Submitted by Daniel A. Freeman on June 19, 2008 - 2:30pm
Earlier this week, some of our colleagues at Booklist became Internet celebrities when the video “Booklist Editors Read for Fun 2007” became a spotlight video on YouTube.
This video got me thinking about how YouTube has the potential to be a powerful vehicle for Reader’s Advisory and for library services in general. As it turns out, libraries all over the country are way ahead of me, and are already using YouTube to post book reviews, book discussions and even guides to Reader’s Advisory.
The Lagrange Public Library in suburban Chicago has teamed up with their local High School’s public access channel and filmed book talks that are broadcast on local television and available on YouTube.

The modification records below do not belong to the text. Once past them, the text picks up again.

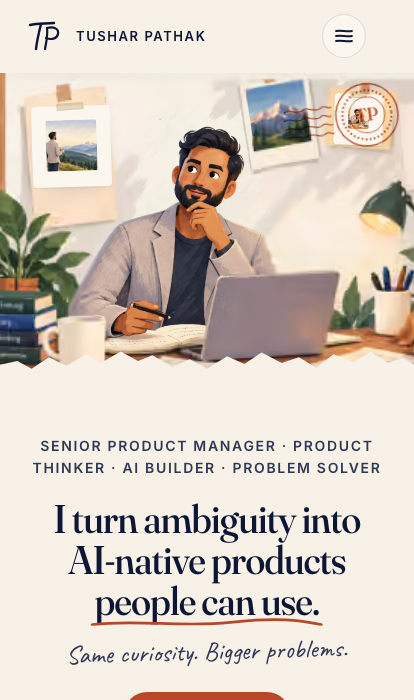
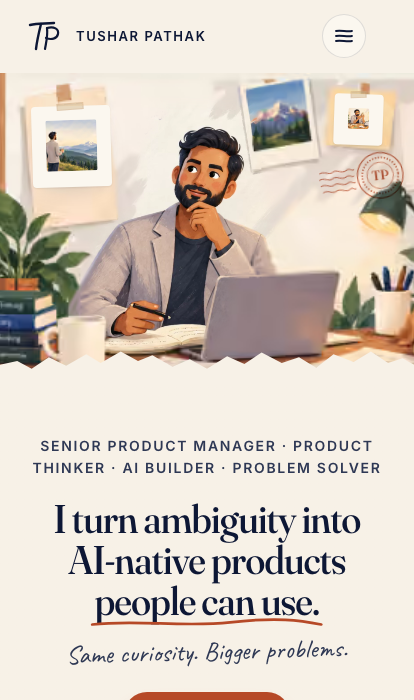
fix(hero): shrink and move the phone postmark off the yellow-note polaroid (TASK-108, TKT-111 r3)
Below 768 the postmark is 88 px, just below the yellow note, clear of the polaroids and the face; the
placement test asserts no postmark/polaroid intersection at 390/414.

Changed region(s): [[0.6957, 0.12, 0.9855, 0.3]]

diff --git a/tests/e2e/hero-fold.spec.ts b/tests/e2e/hero-fold.spec.ts
@@ -178,7 +178,7 @@ test("hero polaroids sit on the banner's blank papers, clear of the face and the
     await page.setViewportSize({ width: w, height: 900 });
     await page.goto("/", { waitUntil: "load" });
     await scrollToY(page, 0);
-    const { all, crop } = await page.evaluate(() => {
+    const { all, crop, stamp } = await page.evaluate(() => {
       const canvas = document.querySelector(".hero-banner .scene-banner-canvas")!.getBoundingClientRect();
       const box = document.querySelector(".hero-banner .scene-banner")!.getBoundingClientRect();
       const frac = (r: DOMRect) => ({
@@ -189,6 +189,7 @@ test("hero polaroids sit on the banner's blank papers, clear of the face and the
       });
       return {
         crop: frac(box),
+        stamp: frac(document.querySelector(".hero-stamp")!.getBoundingClientRect()),
         all: [...document.querySelectorAll(".hero-polaroid")].map((el) => ({
           shown: getComputedStyle(el).display !== "none",
           ...frac(el.getBoundingClientRect()),
@@ -199,6 +200,11 @@ test("hero polaroids sit on the banner's blank papers, clear of the face and the
     // A paper carries a visible polaroid iff ≥ 80 % of its width is inside the crop (always, ≥ 768).
     const expectedShown = papers.map((pp) => (Math.min(pp.r, crop.r) - Math.max(pp.l, crop.l)) / (pp.r - pp.l) >= 0.8);
     expect(all.map((p) => p.shown), `w${w}: visible polaroids (crop ${(crop.l * 100).toFixed(1)}–${(crop.r * 100).toFixed(1)} %)`).toEqual(expectedShown);
+    if (w < 768) {
+      const face = keepClear[0]!;
+      const onFace = stamp.l < face.r && stamp.r > face.l && stamp.t < face.b && stamp.b > face.t;
+      expect(onFace, `w${w}: the postmark stays clear of the character's face`).toBe(false);
+    }
     if (w < 768) expect(expectedShown, `w${w}: the large cream sheet is mostly outside the 4:3 crop`).toEqual([true, true, false]);
     all.forEach((p, i) => {
       if (!p.shown) return;
@@ -212,6 +218,11 @@ test("hero polaroids sit on the banner's blank papers, clear of the face and the
       for (const zone of keepClear) {
         const overlaps = p.l < zone.r && p.r > zone.l && p.t < zone.b && p.b > zone.t;
         expect(overlaps, `${at} overlaps the ${zone.name}`).toBe(false);
+      }
+      // < 768 the postmark is shrunk and moved clear of every visible polaroid (TKT-111 r3).
+      if (w < 768) {
+        const hit = p.l < stamp.r && p.r > stamp.l && p.t < stamp.b && p.b > stamp.t;
+        expect(hit, `${at} overlaps the postmark [${(stamp.l * 100).toFixed(1)}–${(stamp.r * 100).toFixed(1)} % × ${(stamp.t * 100).toFixed(1)}–${(stamp.b * 100).toFixed(1)} %]`).toBe(false);
       }
     });
   }

diff --git a/app/globals.css b/app/globals.css
@@ -998,6 +998,14 @@ body::before {
     .hero-polaroid:nth-child(3) {
       display: none;
     }
+    /* The postmark shrinks to 88 px and drops just below the yellow note's polaroid (paper bottom ≈ canvas
+       y 335 → 75vw × 340/1344 ≈ 19vw), still top-right and right of the character's face (TKT-111 r3).
+       Scoped under `.hero-banner` so it outranks the base `.hero-stamp` rule further down. */
+    .hero-banner .hero-stamp {
+      top: 19vw;
+      right: 8px;
+      width: 88px;
+    }
   }
 
   /* Top-right corner, clear of the outpaint's own pinned checklist (the circle sits at the far right,

diff --git a/docs/reports/TKT-111.md b/docs/reports/TKT-111.md
@@ -55,3 +55,9 @@ Screenshots: `docs/screenshots/m-009/tkt-111/home-banner-{1920,1440,1024,768,390
 - **LCP:** at 768–1920 the LCP is the banner `<img>`. In the non-touch 390/414 screenshot context it is the clip's poster `<video>`, because a fine pointer mounts the clip (EVAL-019). On real phones (coarse pointer) the clip never mounts, so it is the banner. In neither case is it a polaroid: all three are `loading="lazy"`, and the eval-019 static-HTML test (banner `<img fetchpriority=high>`) passes.
 - **Open issue for Tushar:** on phones the postmark (`.hero-stamp`, top-right, `clamp(120px, 11vw, 160px)`) sits almost exactly on the yellow note, so it mostly covers that polaroid (see `home-banner-390.png` / `-414.png`). I did not change the postmark because its position is an earlier design decision. The smallest fix would be a < 768 rule that shrinks the stamp (for example to about 88 px) or moves it clear of x ≈ 64–75 % of the canvas.
 - **Gates (round 2):** typecheck ✓ · lint ✓ · tokens 13/13 ✓ · vitest 592 ✓ · build ✓ · bundle `/` 158.9 kB ✓ · e2e hero-fold/home/eval-019/eval-018/eval-008, all 4 projects: **392 passed, 120 skipped, 0 failed**. Screenshots were refreshed at 1920/1440/1024/768/414/390 and read.
+
+## Round 3: postmark on phones (orchestrator decision)
+
+- Below 768, `.hero-banner .hero-stamp` is 88 px wide, 8 px from the right edge, and `top: 19vw`, which is just below the yellow note's paper (canvas y ≈ 335). It stays top-right, right of the character's face, and clear of both visible polaroids. The ≥ 768 postmark is unchanged.
+- **e2e:** at 390 and 414 the placement test also asserts that the postmark's box doesn't intersect any visible polaroid or the face zone.
+- **Gate:** typecheck ✓ · lint ✓ · tokens ✓ · build ✓ · e2e hero-fold/home/eval-018/eval-008 on w390 + w1440: **222 passed, 18 skipped, 0 failed**. Screenshots at 390/414 (and the rest) were refreshed and read.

Meanwhile, the Arapahoe Library District in Colorado has set up ALD Live, where users can view book and movies reviews on YouTube directly from their website. Videos like this one give the library a great way to promote reading and the library itself using video without paying a cent in advertising fees.

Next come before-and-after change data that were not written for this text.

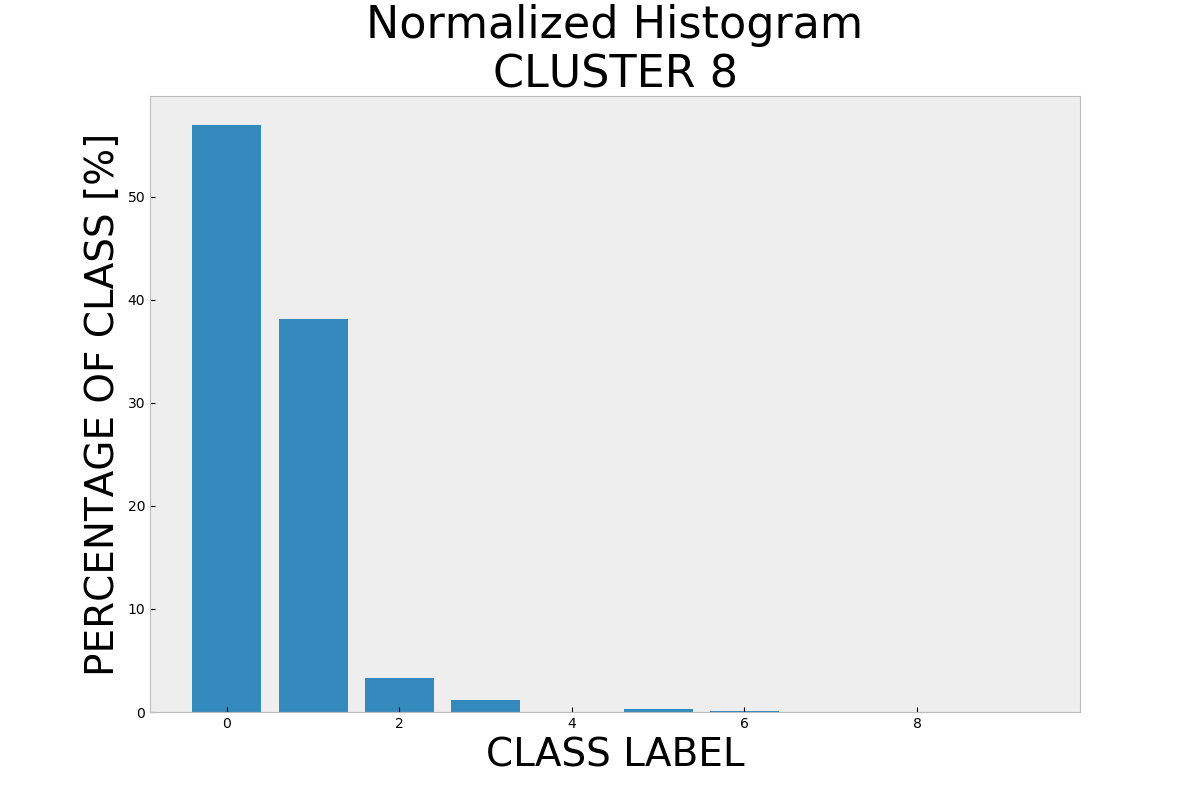
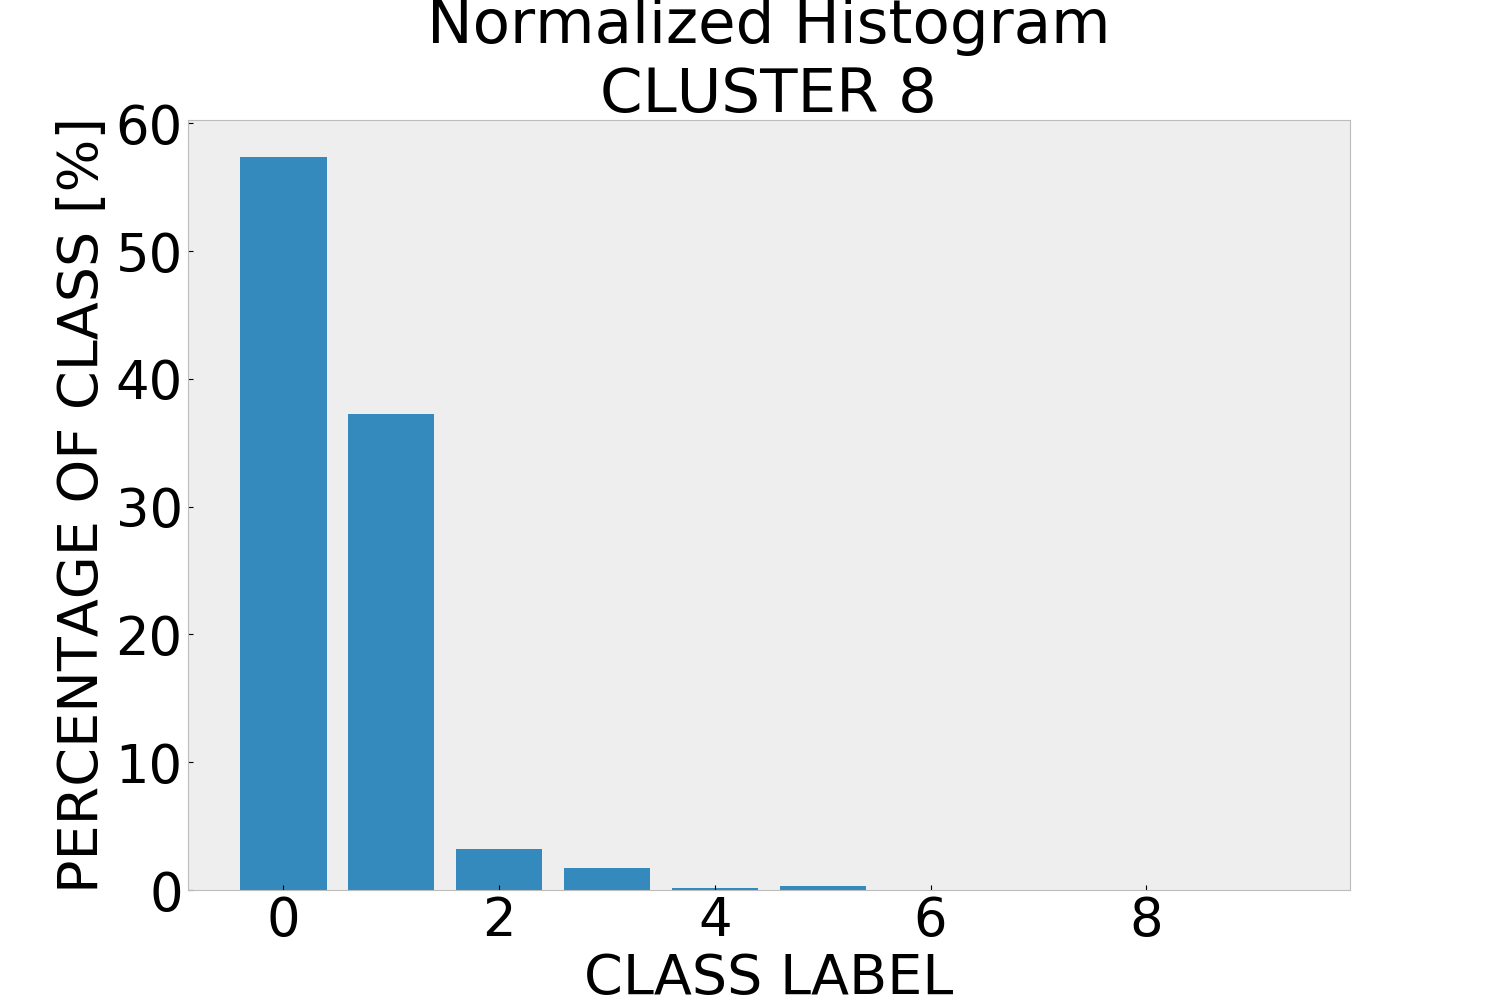
clust+assoc final

diff --git a/Project3/clustering.py b/Project3/clustering.py
@@ -74,10 +74,10 @@ def clustering():
     ####################################################################################################################
     #####################################          GAUSSIAN MIXTURE MODEL          #####################################
     ####################################################################################################################
-    if 1:
+    if 0:
         print("GMM commencing at {0}".format(dt.datetime.now()))
         # Range of K's to try
-        KRange = [20] #range(14, 0, -1)
+        KRange = [18, 19] #range(14, 0, -1)
         T = len(KRange)
 
         covar_type = 'full'  # you can try out 'diag' as well
@@ -126,24 +126,6 @@ def clustering():
 
         # Plot results
 
-        plt.figure(figsize=(12,8))
-        plt.plot(KRange, BIC, '-*b', linewidth=3, markersize=10)
-        plt.plot(KRange, AIC, '-xr', linewidth=3, markersize=10)
-        plt.plot(KRange, 2 * CVE, '-ok', linewidth=3, markersize=10)
-        plt.legend(['BIC', 'AIC', 'Crossvalidation'], fontsize=26)
-        plt.xlabel('Number of components (K)', fontsize=28)
-        plt.title('GMM Model validation', fontsize=32)
-        plt.rc('font', **{'size': '26'})
-        # plt.ticklabel_format(useOffset=False, style='sci', axis='y', size=26)
-        for tick in plt.gca().xaxis.get_major_ticks():
-            tick.label.set_fontsize(26)
-
-        for tick in plt.gca().yaxis.get_major_ticks():
-            tick.label.set_fontsize(26)
-        plt.gca().yaxis.offsetText.set_fontsize(26)
-
-        plt.savefig("GMM_likelihoods_all.png")
-
         plt.figure(figsize=(12, 8))
         plt.plot(KRange[:10], BIC[:10], '-*b', linewidth=3, markersize=10)
         plt.plot(KRange[:10], AIC[:10], '-xr', linewidth=3, markersize=10)
@@ -164,7 +146,7 @@ def clustering():
 
         print("GMM completed at {0}".format(dt.datetime.now()))
 
-    if 0:
+    if 1:
         print("GMM commencing at {0}".format(dt.datetime.now()))
         # Range of K's to try
 
@@ -173,7 +155,7 @@ def clustering():
 
         # K-fold crossvalidation
         CV = model_selection.KFold(n_splits=10, shuffle=True)
-        K=10
+        K=17
         print('Fitting model for K={0}'.format(K))
 
         # Fit Gaussian mixture model
@@ -199,8 +181,8 @@ def clustering():
             cls_gmm = gmm.predict(X_test)
             cls_all_test.extend(cls_gmm)
 
-        print(y_all_test)
-        print(cls_all_test)
+        # print(y_all_test)
+        # print(cls_all_test)
 
         # print("\nMEANS:\n{0}".format(str(gmm_mean)))
         # print("\n\nCOVARIANCE:\n{0}".format(str(gmm_cov)))
@@ -214,15 +196,20 @@ def clustering():
         gmm_distribution = validate_clusters(cls_all_test, y_all_test)
 
         for i in range(len(gmm_distribution)):
-            plt.figure(figsize=(12, 8))
+            plt.figure(figsize=(15, 10))
             hist, bins = np.histogram(gmm_distribution[i], bins=[i for i in range(11)], normed=True)
             print(hist)
             print(bins)
             plt.bar(bins[0:-1], hist*100.0, align="center")
-            plt.title("Normalized Histogram\nCLUSTER " + str(i + 1), fontsize=32)
-            plt.xlabel("CLASS LABEL", fontsize=28)
-            plt.ylabel("PERCENTAGE OF CLASS [%]", fontsize=28)
+            plt.title("Normalized Histogram\nCLUSTER " + str(i + 1), fontsize=44)
+            plt.xlabel("CLASS LABEL", fontsize=40)
+            plt.ylabel("PERCENTAGE OF CLASS [%]", fontsize=40)
             plt.grid()
+            for tick in plt.gca().xaxis.get_major_ticks():
+                tick.label.set_fontsize(38)
+
+            for tick in plt.gca().yaxis.get_major_ticks():
+                tick.label.set_fontsize(38)
             plt.savefig("GMM_CLUSTER_{0}_histogram.png".format(i + 1))
 
         print("GMM completed at {0}".format(dt.datetime.now()))
@@ -243,7 +230,7 @@ def clustering():
         Z = linkage(X, method=Method, metric=Metric)
 
         # Compute and display clusters by thresholding the dendrogram
-        Maxclust = 13
+        Maxclust = 17
         cls = fcluster(Z, criterion='maxclust', t=Maxclust)
         plt.figure()
         clusterplot(X, cls, y=y)
@@ -256,19 +243,22 @@ def clustering():
 
         cluster_distribution = validate_clusters(cls, y)
         for i in range(len(cluster_distribution)):
-            plt.figure(figsize=(12, 8))
+            plt.figure(figsize=(15, 10))
             # print(cluster_distribution[i])
             hist, bins = np.histogram(cluster_distribution[i], bins=[i for i in range(11)], normed=True)
             plt.bar(bins[0:-1], hist * 100.0, align="center")
             # plt.hist(cluster_distribution[i], normed=True)
-            plt.title("Normalized Histogram\nCLUSTER " + str(i+1), fontsize=32)
-            plt.xlabel("CLASS LABEL", fontsize=28)
-            plt.ylabel("PERCENTAGE OF CLASS [%]", fontsize=28)
+            plt.title("Normalized Histogram\nCLUSTER " + str(i+1), fontsize=44)
+            plt.xlabel("CLASS LABEL", fontsize=40)
+            plt.ylabel("PERCENTAGE OF CLASS [%]", fontsize=40)
             plt.grid()
+            for tick in plt.gca().xaxis.get_major_ticks():
+                tick.label.set_fontsize(38)
+
+            for tick in plt.gca().yaxis.get_major_ticks():
+                tick.label.set_fontsize(38)
+
             plt.savefig("CLUSTER_{0}_histogram.png".format(i+1))
-
-
-
 
     # plt.show()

YouTube is a tremendously useful 2.0 tool for libraries. It provides a means for promotion, a forum for discussion and is a cutting-edge way to expand the reach of the library. It seems likely that what we see here is just the beginning of an exciting new trend.